He continues, “I probably shouldn’t have been surprised as I’d already had an idea how transparent it was. I’d plugged the CD player into a pair of channels to listen to some music while working and had Peter Gabriel’s ‘So’ on. I switched the comp to 10:1 and turned it on. I hadn’t noticed that the threshold was at its lowest setting and wasn’t thinking about the SSL style meters working in reverse to something like an 1176. My first thought was just that the comp didn’t have much output and it wasn’t compressing either, as the meter wasn’t moving and the sound hadn’t changed much. It turns out I had it on the most extreme setting and it didn’t sound bad.”
Since then, Dixon has removed all acoustic treatment at Aphek Studios, repainted, replaced the flooring and built some new racks to fit around the desk, which has a built-in patchbay and Dual Layer Control (DLC).
The Audient wasn’t the only desk in the running, initially. “I’d been considering older, ‘classic’ consoles (which are selling for a fraction of their original prices around here), but there were too many issues with maintenance, heat and other limitations. Audient kept coming up as the best long-term solution for what I was wanting: a great set of preamps/EQ and lots of pre-fade aux sends for headphone mixes. The addition of the built-in DLC to control the DAW from it is even better.”
Three months after Dixon’s Heritage arrived, the studio renovations are all complete. “My clients have been really happy and like the feeling of sitting behind a large format console,” he says. “I also had a couple of engineers in who are used to working on an SSL. The studio they’d been using mainly tracked through some vintage Neve 1064preamps and I believe they’ve been at least as happy with the sounds they’ve been able to get through the ASP8024-HE. I know they like that everything works as it should.”
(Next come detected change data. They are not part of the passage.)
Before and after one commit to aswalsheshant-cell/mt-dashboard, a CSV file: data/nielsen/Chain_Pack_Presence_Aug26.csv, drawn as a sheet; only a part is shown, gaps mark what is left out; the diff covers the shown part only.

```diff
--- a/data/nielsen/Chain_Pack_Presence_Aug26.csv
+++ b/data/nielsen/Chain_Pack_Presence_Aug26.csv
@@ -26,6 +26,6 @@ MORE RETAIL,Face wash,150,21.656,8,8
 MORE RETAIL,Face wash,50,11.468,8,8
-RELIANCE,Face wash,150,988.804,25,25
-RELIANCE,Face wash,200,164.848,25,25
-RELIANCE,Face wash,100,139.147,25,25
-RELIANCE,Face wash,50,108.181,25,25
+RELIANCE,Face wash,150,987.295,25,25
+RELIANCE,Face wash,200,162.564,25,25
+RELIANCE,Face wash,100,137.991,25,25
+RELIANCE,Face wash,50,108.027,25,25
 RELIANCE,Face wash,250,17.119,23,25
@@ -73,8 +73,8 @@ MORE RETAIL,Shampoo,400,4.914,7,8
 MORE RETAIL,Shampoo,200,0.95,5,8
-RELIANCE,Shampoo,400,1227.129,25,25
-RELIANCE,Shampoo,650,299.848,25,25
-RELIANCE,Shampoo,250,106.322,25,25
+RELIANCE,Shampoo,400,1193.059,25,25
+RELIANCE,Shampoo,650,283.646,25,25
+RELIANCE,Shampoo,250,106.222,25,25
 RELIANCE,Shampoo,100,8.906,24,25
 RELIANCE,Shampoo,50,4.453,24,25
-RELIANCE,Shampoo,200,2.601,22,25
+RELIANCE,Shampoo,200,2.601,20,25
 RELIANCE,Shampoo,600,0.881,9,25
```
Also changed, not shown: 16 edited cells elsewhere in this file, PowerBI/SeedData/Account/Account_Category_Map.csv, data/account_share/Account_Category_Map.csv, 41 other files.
Even now, the desk still manages to surprise him. “I’ve tried external summing in the past and didn’t feel it was any better than what I was getting with ProTools. I wasn’t sure I’d be running mixes through the individual channels on this desk for analogue summing, but I tried some last week. I’m glad I did, there is definite improvement in depth and clarity.”